The trail grade turned negative once more, but that swoopy feeling of descending never really came back. It was definitely a little choppy, but the bigger issue was that at 43.8 miles into this race, the fun was over and my body started to rebel. I had a giant knot in my neck, my hands hurt, my lady parts were stinging, and I began to hallucinate that each stump along the trail was a bear. Or maybe a sasquatch.
A mile from the end, Cassandra passed me, going at break neck speed. "I'm just ready for this to be OVER," she breathed as she pedaled by. I agreed with her. But in a few more minutes, it was- I came across the finish line smiling, Brian Tucker cheering me on from. My total time was about 7:20 (and about 6:40 of riding time, my GPS told me. I had forgotten to factor in the 40 minutes' worth of stopping at aid stations). I hopped off my bike and went straight to the display of free pint glasses, filling mine up with beer and collapsing in the shade next to Brian as we waited for Jill to come in. It didn't take long- she came across the line at 7:26, sprinting and smiling ear to ear. I later learned that she defeated her belly and enjoyed a fantastic race, which I was really happy to hear. We all hung out for awhile swapping stories, then headed home to hot showers and comfy couches, the perfect post-race regime.

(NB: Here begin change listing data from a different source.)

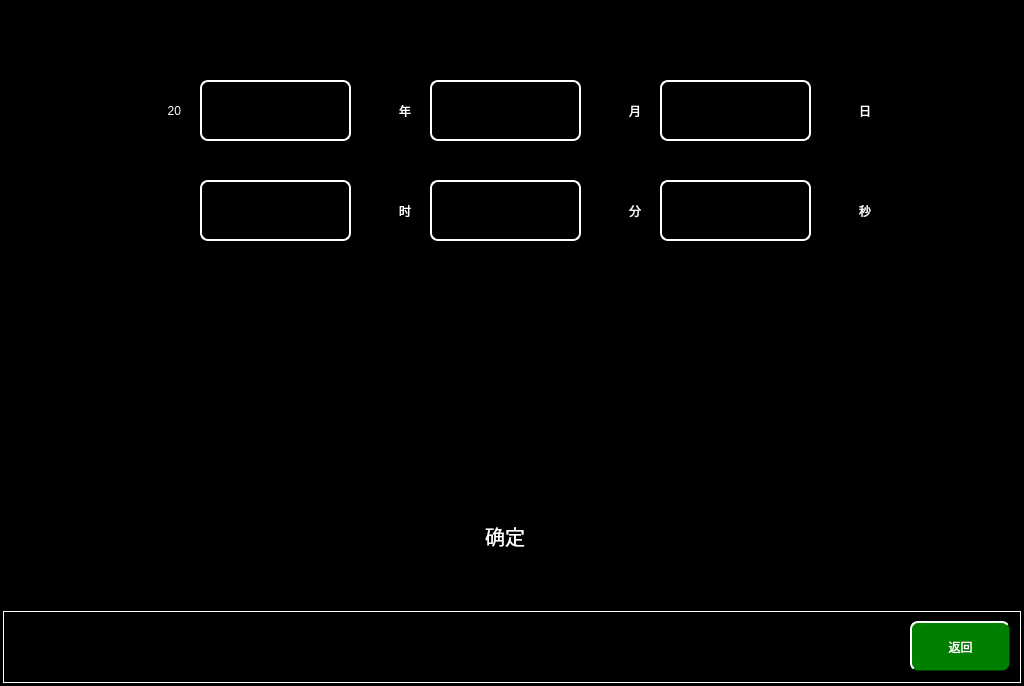
This is maintaincedatetimesetpage.ui in mayue-crrc/ShenyangMetro9DB as Qt 5 draws it before an edit. The edited form follows.
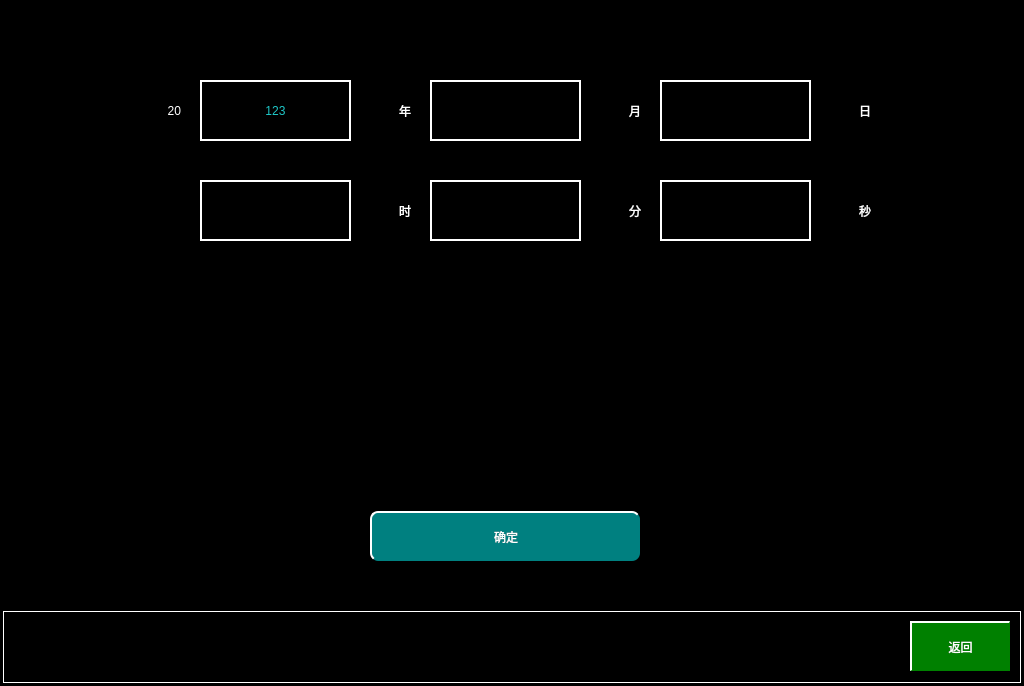
This is the edited form.

```diff
--- a/maintaincedatetimesetpage.ui
+++ b/maintaincedatetimesetpage.ui
@@ -18,19 +18,16 @@
 {
 	background-color:black;
 }
-QPushButton
-{
-	border-radius:8px;
-background:qlineargradient(spread:pad,x1:0,y1:0,x2:0,y2:0.4,stop:0 rgba(150,215,230,255),stop:0.4 rgba(100,170,200,255)
-spread:pad,x1:0,y1:0.4,x2:0,y2:1,stop:0.4 rgba(52,136,159,255),stop:1 rgba(94,188,216,255));
-color:rgb(23,176,176);
-font:28px,&quot;微软雅黑&quot;;
-border: 1px solid transparent;
-}
+
 QLabel
 {
 	color:white;
 	font:28px &quot;微软雅黑&quot;
+}
+QPushButton
+{
+	color:white;
+	font:28px &quot;微软雅黑&quot;
 }</string>
   </property>
   <widget class="QPushButton" name="returnBtn">
@@ -98,7 +95,7 @@
 border:2px  solid white</string>
    </property>
    <property name="text">
-    <string/>
+    <string>123</string>
    </property>
   </widget>
   <widget class="QPushButton" name="MonthBtn">
@@ -352,7 +349,7 @@
     <enum>Qt::NoFocus</enum>
    </property>
    <property name="styleSheet">
-    <string notr="true">color:white;font:20px;</string>
+    <string notr="true">font: 20px, &quot;微软雅黑&quot;;color: white;background-color: rgb(0, 128, 128);	border-radius:8px;border-top: 2px solid white;border-left: 2px solid white;</string>
    </property>
    <property name="text">
     <string>确定</string>
```
Left out of the diff: 3 changed lines with no effect on the pictures.
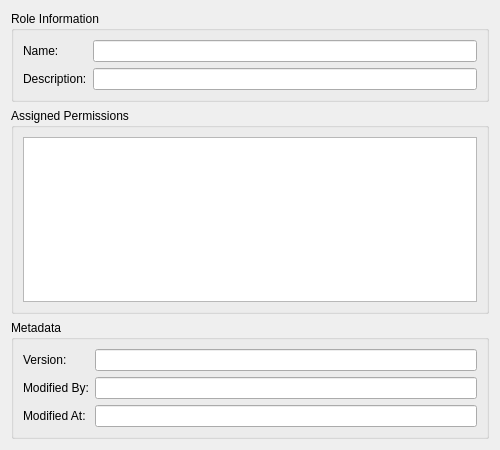
This is projects/ores.qt/ui/RoleDetailDialog.ui in OreStudio/OreStudio as Qt 5 draws it before an edit. The edited form follows.
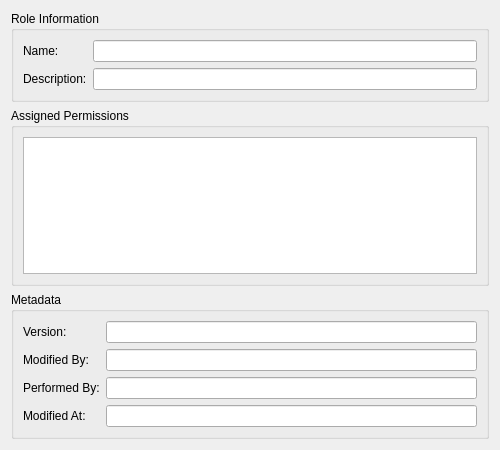
This is the edited form.

Commit message:
[qt] Add Performed By field to remaining detail dialogs
Adds read-only performedByEdit to the metadata section of 13 detail
dialogs that were missing it: Currency, Country, BusinessCentre,
ChangeReason, ChangeReasonCategory, Account, Role, Tenant, TenantType,
FeatureFlag, DatasetBundle, NatureDimension, OriginDimension.

```diff
--- a/projects/ores.qt/ui/RoleDetailDialog.ui
+++ b/projects/ores.qt/ui/RoleDetailDialog.ui
@@ -111,13 +111,28 @@
        </widget>
       </item>
       <item row="2" column="0">
+       <widget class="QLabel" name="labelPerformedBy">
+        <property name="text">
+         <string>Performed By:</string>
+        </property>
+       </widget>
+      </item>
+      <item row="2" column="1">
+       <widget class="QLineEdit" name="performedByEdit">
+        <property name="readOnly">
+         <bool>true</bool>
+        </property>
+       </widget>
+      </item>
+
+      <item row="3" column="0">
        <widget class="QLabel" name="labelModifiedAt">
         <property name="text">
          <string>Modified At:</string>
         </property>
        </widget>
       </item>
-      <item row="2" column="1">
+      <item row="3" column="1">
        <widget class="QLineEdit" name="modifiedAtEdit">
         <property name="readOnly">
          <bool>true</bool>
```
The commit also changes 26 other files.
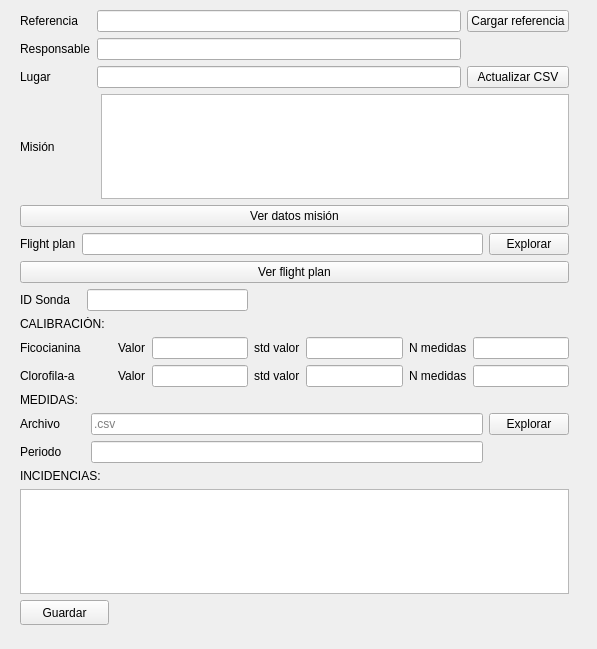
First picture: the form in src/widgets/muestreo_window.ui, repository UCM-237/PprzGCS, before the edit.
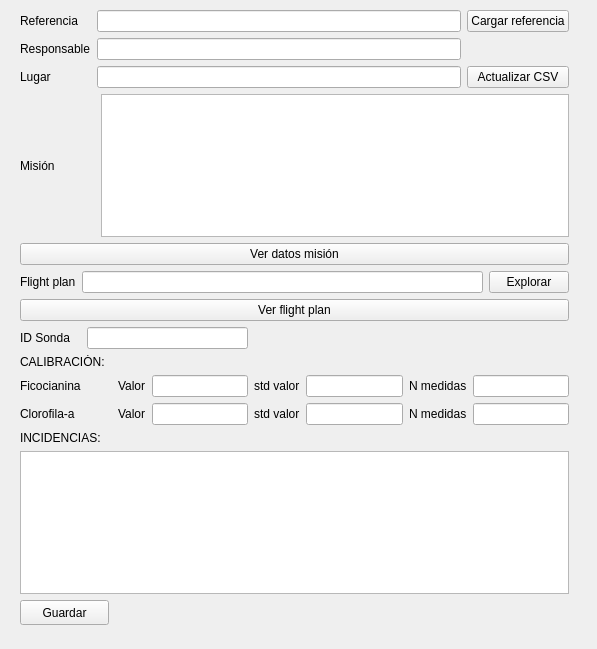
Second picture: the form after the edit.

```diff
--- a/src/widgets/muestreo_window.ui
+++ b/src/widgets/muestreo_window.ui
@@ -305,35 +305,35 @@
     </item>
     <item>
      <layout class="QGridLayout" name="gridLayout_3">
-      <item row="2" column="0">
+      <!-- <item row="2" column="0">
        <widget class="QLabel" name="label_16">
         <property name="text">
          <string>Periodo</string>
         </property>
        </widget>
-      </item>
-      <item row="2" column="1">
+      </item> -->
+      <!-- <item row="2" column="1">
        <widget class="QLineEdit" name="label_periodo_medidas">
         <property name="text">
          <string/>
         </property>
        </widget>
-      </item>
-      <item row="0" column="0">
+      </item> -->
+      <!-- <item row="0" column="0">
        <widget class="QLabel" name="label_13">
         <property name="text">
          <string>MEDIDAS:  </string>
         </property>
        </widget>
-      </item>
-      <item row="1" column="0">
+      </item> -->
+      <!-- <item row="1" column="0">
        <widget class="QLabel" name="label_14">
         <property name="text">
          <string>Archivo     </string>
         </property>
        </widget>
-      </item>
-      <item row="1" column="1">
+      </item> -->
+      <!-- <item row="1" column="1">
        <widget class="QLineEdit" name="label_archivo_medidas">
         <property name="text">
          <string/>
@@ -342,14 +342,14 @@
          <string>.csv</string>
         </property>
        </widget>
-      </item>
-      <item row="1" column="2">
+      </item> -->
+      <!-- <item row="1" column="2">
        <widget class="QPushButton" name="button_explorer_medidas">
         <property name="text">
          <string>Explorar</string>
         </property>
        </widget>
-      </item>
+      </item> -->
      </layout>
     </item>
     <item>
```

The days following the race were infinitely more painful than I expected. Peeing became a tortuous act for the first 48 hours, and my hands, shoulders and forearms ached from all of that breaking. My cold came back with a vengeance, and the lymph nodes in my neck swelled, right on top of a gigantic and painful muscle knot from tilting my head at a weird angle for the entire race. Desperate for relief, I called a massage therapist, but they wouldn't see me until I didn't have cold symptoms anymore. I was in a tortuous catch-22- I needed a massage to make the swelling go down, but I couldn't go get a massage until the lymph nodes stopped swelling. My neck was such a disaster that I couldn't sleep on it, so I managed to sleep upright for the first 2-3 days, self medicating with Advil and applying Tiger Balm so much that mint almost started to grow out of my neck. Finally, on the Thursday after the race, I went in for a massage. It was simultaneously the most painful and freeing experience in recent memory, and I felt much better from that point on.
In hindsight, I probably should not have raced being sick, and a bit more conditioning would have gone a long ways towards my enjoyment. Nevertheless, I'm super happy to have checked this off my bucket list, and I might actually consider doing it again some time, although on a bike with disc brakes and full suspension, preferably. Actually, the whole experience has me jonzing after a new steed.... any more adventures of this magnitude will require disc brakes.
Oh yeah- here's my Strava file. I'm super proud of this one!